**Aim of the exercise**
Entries in the following listing are to be copied exactly as they stand.

**Task input**
-=-=-=-=-
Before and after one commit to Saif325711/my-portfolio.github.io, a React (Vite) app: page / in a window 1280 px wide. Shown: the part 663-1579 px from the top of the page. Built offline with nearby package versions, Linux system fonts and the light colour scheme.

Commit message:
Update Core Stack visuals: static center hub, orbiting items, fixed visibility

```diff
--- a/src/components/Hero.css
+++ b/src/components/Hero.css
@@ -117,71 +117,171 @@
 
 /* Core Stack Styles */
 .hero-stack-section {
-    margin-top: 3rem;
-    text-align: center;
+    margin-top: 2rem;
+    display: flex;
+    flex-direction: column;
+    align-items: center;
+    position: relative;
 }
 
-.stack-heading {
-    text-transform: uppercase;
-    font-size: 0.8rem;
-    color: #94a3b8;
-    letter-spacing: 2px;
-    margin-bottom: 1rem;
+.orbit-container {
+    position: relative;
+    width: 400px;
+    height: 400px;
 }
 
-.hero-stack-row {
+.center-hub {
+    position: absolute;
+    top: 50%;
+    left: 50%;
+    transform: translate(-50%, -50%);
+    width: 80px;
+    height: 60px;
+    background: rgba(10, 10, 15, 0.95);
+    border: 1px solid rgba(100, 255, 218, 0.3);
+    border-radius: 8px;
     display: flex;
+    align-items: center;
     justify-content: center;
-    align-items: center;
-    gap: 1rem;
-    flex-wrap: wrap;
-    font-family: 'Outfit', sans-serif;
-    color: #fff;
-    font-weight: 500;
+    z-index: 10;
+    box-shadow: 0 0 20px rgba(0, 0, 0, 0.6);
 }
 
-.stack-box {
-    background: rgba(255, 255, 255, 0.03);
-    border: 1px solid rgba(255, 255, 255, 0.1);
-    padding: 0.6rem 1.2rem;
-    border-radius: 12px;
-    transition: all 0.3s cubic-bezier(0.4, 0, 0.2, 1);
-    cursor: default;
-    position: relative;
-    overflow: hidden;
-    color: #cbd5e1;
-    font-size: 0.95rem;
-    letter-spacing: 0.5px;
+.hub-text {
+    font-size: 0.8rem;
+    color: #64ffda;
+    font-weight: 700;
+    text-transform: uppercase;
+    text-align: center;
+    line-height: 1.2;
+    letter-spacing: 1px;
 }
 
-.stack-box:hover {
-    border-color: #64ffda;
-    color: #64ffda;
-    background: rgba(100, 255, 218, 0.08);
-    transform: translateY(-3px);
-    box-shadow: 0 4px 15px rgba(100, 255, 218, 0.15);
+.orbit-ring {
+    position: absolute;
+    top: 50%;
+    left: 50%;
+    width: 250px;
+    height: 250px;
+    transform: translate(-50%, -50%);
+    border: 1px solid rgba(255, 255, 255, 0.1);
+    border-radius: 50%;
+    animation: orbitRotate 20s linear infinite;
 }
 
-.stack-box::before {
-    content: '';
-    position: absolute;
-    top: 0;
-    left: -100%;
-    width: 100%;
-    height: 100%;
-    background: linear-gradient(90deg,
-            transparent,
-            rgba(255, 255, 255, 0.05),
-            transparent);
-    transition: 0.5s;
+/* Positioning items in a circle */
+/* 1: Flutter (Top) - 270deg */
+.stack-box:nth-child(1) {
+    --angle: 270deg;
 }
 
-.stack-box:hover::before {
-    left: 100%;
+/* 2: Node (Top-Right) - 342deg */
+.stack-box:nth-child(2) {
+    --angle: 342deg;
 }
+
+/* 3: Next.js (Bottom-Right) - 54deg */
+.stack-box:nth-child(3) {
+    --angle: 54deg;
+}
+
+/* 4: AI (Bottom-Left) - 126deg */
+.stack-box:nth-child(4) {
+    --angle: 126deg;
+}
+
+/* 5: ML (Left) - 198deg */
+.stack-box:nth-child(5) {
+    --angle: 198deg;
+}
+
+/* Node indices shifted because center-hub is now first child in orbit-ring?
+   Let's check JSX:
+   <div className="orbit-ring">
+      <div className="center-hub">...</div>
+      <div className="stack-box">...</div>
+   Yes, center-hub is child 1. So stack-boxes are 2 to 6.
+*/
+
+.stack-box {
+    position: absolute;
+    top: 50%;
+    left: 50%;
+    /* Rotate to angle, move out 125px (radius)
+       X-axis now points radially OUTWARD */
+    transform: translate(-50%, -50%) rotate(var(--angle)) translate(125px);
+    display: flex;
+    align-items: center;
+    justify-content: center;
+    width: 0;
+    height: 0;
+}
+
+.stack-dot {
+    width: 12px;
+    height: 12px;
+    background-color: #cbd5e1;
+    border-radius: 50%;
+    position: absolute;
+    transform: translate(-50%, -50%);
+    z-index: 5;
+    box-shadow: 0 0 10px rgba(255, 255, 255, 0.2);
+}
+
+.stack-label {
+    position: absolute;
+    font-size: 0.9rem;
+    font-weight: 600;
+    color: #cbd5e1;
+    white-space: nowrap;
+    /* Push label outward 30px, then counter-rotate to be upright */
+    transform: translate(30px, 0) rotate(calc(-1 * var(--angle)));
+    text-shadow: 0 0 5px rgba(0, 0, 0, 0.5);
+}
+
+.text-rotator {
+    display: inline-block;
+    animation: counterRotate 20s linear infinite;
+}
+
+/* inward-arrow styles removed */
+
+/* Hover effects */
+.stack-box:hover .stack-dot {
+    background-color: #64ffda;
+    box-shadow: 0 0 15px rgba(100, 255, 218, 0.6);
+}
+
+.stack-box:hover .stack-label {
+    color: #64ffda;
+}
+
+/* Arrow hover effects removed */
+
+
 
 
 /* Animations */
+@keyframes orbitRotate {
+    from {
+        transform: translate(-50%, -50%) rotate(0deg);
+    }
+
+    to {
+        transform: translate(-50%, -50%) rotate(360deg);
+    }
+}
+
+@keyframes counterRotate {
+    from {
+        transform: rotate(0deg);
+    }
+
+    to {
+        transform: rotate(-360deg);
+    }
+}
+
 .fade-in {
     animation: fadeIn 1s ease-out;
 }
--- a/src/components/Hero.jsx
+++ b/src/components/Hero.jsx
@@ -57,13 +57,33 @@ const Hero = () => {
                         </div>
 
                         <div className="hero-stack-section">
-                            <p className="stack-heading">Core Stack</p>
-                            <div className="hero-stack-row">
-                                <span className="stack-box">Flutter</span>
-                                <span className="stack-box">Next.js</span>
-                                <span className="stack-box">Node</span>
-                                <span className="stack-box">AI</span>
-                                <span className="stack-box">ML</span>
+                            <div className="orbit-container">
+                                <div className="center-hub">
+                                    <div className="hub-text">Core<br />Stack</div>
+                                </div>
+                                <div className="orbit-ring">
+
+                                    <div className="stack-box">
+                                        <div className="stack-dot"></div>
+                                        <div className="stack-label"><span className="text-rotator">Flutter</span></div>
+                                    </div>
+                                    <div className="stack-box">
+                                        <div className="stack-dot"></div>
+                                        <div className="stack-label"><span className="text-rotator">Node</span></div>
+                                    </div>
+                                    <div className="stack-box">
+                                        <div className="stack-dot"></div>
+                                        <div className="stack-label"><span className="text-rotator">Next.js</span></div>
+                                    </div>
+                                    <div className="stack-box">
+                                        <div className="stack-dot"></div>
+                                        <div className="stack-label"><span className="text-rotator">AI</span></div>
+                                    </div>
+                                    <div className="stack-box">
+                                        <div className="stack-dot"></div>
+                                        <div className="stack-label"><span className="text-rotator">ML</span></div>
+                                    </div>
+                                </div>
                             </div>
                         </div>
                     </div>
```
-=-=-=-=-
**The completed task**
Before and after one commit to Saif325711/my-portfolio.github.io, a React (Vite) app: page / in a window 1280 px wide. Shown: the part 663-1579 px from the top of the page. Built offline with nearby package versions, Linux system fonts and the light colour scheme.

Commit message:
Update Core Stack visuals: static center hub, orbiting items, fixed visibility

```diff
--- a/src/components/Hero.css
+++ b/src/components/Hero.css
@@ -117,71 +117,171 @@
 
 /* Core Stack Styles */
 .hero-stack-section {
-    margin-top: 3rem;
-    text-align: center;
+    margin-top: 2rem;
+    display: flex;
+    flex-direction: column;
+    align-items: center;
+    position: relative;
 }
 
-.stack-heading {
-    text-transform: uppercase;
-    font-size: 0.8rem;
-    color: #94a3b8;
-    letter-spacing: 2px;
-    margin-bottom: 1rem;
+.orbit-container {
+    position: relative;
+    width: 400px;
+    height: 400px;
 }
 
-.hero-stack-row {
+.center-hub {
+    position: absolute;
+    top: 50%;
+    left: 50%;
+    transform: translate(-50%, -50%);
+    width: 80px;
+    height: 60px;
+    background: rgba(10, 10, 15, 0.95);
+    border: 1px solid rgba(100, 255, 218, 0.3);
+    border-radius: 8px;
     display: flex;
+    align-items: center;
     justify-content: center;
-    align-items: center;
-    gap: 1rem;
-    flex-wrap: wrap;
-    font-family: 'Outfit', sans-serif;
-    color: #fff;
-    font-weight: 500;
+    z-index: 10;
+    box-shadow: 0 0 20px rgba(0, 0, 0, 0.6);
 }
 
-.stack-box {
-    background: rgba(255, 255, 255, 0.03);
-    border: 1px solid rgba(255, 255, 255, 0.1);
-    padding: 0.6rem 1.2rem;
-    border-radius: 12px;
-    transition: all 0.3s cubic-bezier(0.4, 0, 0.2, 1);
-    cursor: default;
-    position: relative;
-    overflow: hidden;
-    color: #cbd5e1;
-    font-size: 0.95rem;
-    letter-spacing: 0.5px;
+.hub-text {
+    font-size: 0.8rem;
+    color: #64ffda;
+    font-weight: 700;
+    text-transform: uppercase;
+    text-align: center;
+    line-height: 1.2;
+    letter-spacing: 1px;
 }
 
-.stack-box:hover {
-    border-color: #64ffda;
-    color: #64ffda;
-    background: rgba(100, 255, 218, 0.08);
-    transform: translateY(-3px);
-    box-shadow: 0 4px 15px rgba(100, 255, 218, 0.15);
+.orbit-ring {
+    position: absolute;
+    top: 50%;
+    left: 50%;
+    width: 250px;
+    height: 250px;
+    transform: translate(-50%, -50%);
+    border: 1px solid rgba(255, 255, 255, 0.1);
+    border-radius: 50%;
+    animation: orbitRotate 20s linear infinite;
 }
 
-.stack-box::before {
-    content: '';
-    position: absolute;
-    top: 0;
-    left: -100%;
-    width: 100%;
-    height: 100%;
-    background: linear-gradient(90deg,
-            transparent,
-            rgba(255, 255, 255, 0.05),
-            transparent);
-    transition: 0.5s;
+/* Positioning items in a circle */
+/* 1: Flutter (Top) - 270deg */
+.stack-box:nth-child(1) {
+    --angle: 270deg;
 }
 
-.stack-box:hover::before {
-    left: 100%;
+/* 2: Node (Top-Right) - 342deg */
+.stack-box:nth-child(2) {
+    --angle: 342deg;
 }
+
+/* 3: Next.js (Bottom-Right) - 54deg */
+.stack-box:nth-child(3) {
+    --angle: 54deg;
+}
+
+/* 4: AI (Bottom-Left) - 126deg */
+.stack-box:nth-child(4) {
+    --angle: 126deg;
+}
+
+/* 5: ML (Left) - 198deg */
+.stack-box:nth-child(5) {
+    --angle: 198deg;
+}
+
+/* Node indices shifted because center-hub is now first child in orbit-ring?
+   Let's check JSX:
+   <div className="orbit-ring">
+      <div className="center-hub">...</div>
+      <div className="stack-box">...</div>
+   Yes, center-hub is child 1. So stack-boxes are 2 to 6.
+*/
+
+.stack-box {
+    position: absolute;
+    top: 50%;
+    left: 50%;
+    /* Rotate to angle, move out 125px (radius)
+       X-axis now points radially OUTWARD */
+    transform: translate(-50%, -50%) rotate(var(--angle)) translate(125px);
+    display: flex;
+    align-items: center;
+    justify-content: center;
+    width: 0;
+    height: 0;
+}
+
+.stack-dot {
+    width: 12px;
+    height: 12px;
+    background-color: #cbd5e1;
+    border-radius: 50%;
+    position: absolute;
+    transform: translate(-50%, -50%);
+    z-index: 5;
+    box-shadow: 0 0 10px rgba(255, 255, 255, 0.2);
+}
+
+.stack-label {
+    position: absolute;
+    font-size: 0.9rem;
+    font-weight: 600;
+    color: #cbd5e1;
+    white-space: nowrap;
+    /* Push label outward 30px, then counter-rotate to be upright */
+    transform: translate(30px, 0) rotate(calc(-1 * var(--angle)));
+    text-shadow: 0 0 5px rgba(0, 0, 0, 0.5);
+}
+
+.text-rotator {
+    display: inline-block;
+    animation: counterRotate 20s linear infinite;
+}
+
+/* inward-arrow styles removed */
+
+/* Hover effects */
+.stack-box:hover .stack-dot {
+    background-color: #64ffda;
+    box-shadow: 0 0 15px rgba(100, 255, 218, 0.6);
+}
+
+.stack-box:hover .stack-label {
+    color: #64ffda;
+}
+
+/* Arrow hover effects removed */
+
+
 
 
 /* Animations */
+@keyframes orbitRotate {
+    from {
+        transform: translate(-50%, -50%) rotate(0deg);
+    }
+
+    to {
+        transform: translate(-50%, -50%) rotate(360deg);
+    }
+}
+
+@keyframes counterRotate {
+    from {
+        transform: rotate(0deg);
+    }
+
+    to {
+        transform: rotate(-360deg);
+    }
+}
+
 .fade-in {
     animation: fadeIn 1s ease-out;
 }
--- a/src/components/Hero.jsx
+++ b/src/components/Hero.jsx
@@ -57,13 +57,33 @@ const Hero = () => {
                         </div>
 
                         <div className="hero-stack-section">
-                            <p className="stack-heading">Core Stack</p>
-                            <div className="hero-stack-row">
-                                <span className="stack-box">Flutter</span>
-                                <span className="stack-box">Next.js</span>
-                                <span className="stack-box">Node</span>
-                                <span className="stack-box">AI</span>
-                                <span className="stack-box">ML</span>
+                            <div className="orbit-container">
+                                <div className="center-hub">
+                                    <div className="hub-text">Core<br />Stack</div>
+                                </div>
+                                <div className="orbit-ring">
+
+                                    <div className="stack-box">
+                                        <div className="stack-dot"></div>
+                                        <div className="stack-label"><span className="text-rotator">Flutter</span></div>
+                                    </div>
+                                    <div className="stack-box">
+                                        <div className="stack-dot"></div>
+                                        <div className="stack-label"><span className="text-rotator">Node</span></div>
+                                    </div>
+                                    <div className="stack-box">
+                                        <div className="stack-dot"></div>
+                                        <div className="stack-label"><span className="text-rotator">Next.js</span></div>
+                                    </div>
+                                    <div className="stack-box">
+                                        <div className="stack-dot"></div>
+                                        <div className="stack-label"><span className="text-rotator">AI</span></div>
+                                    </div>
+                                    <div className="stack-box">
+                                        <div className="stack-dot"></div>
+                                        <div className="stack-label"><span className="text-rotator">ML</span></div>
+                                    </div>
+                                </div>
                             </div>
                         </div>
                     </div>
```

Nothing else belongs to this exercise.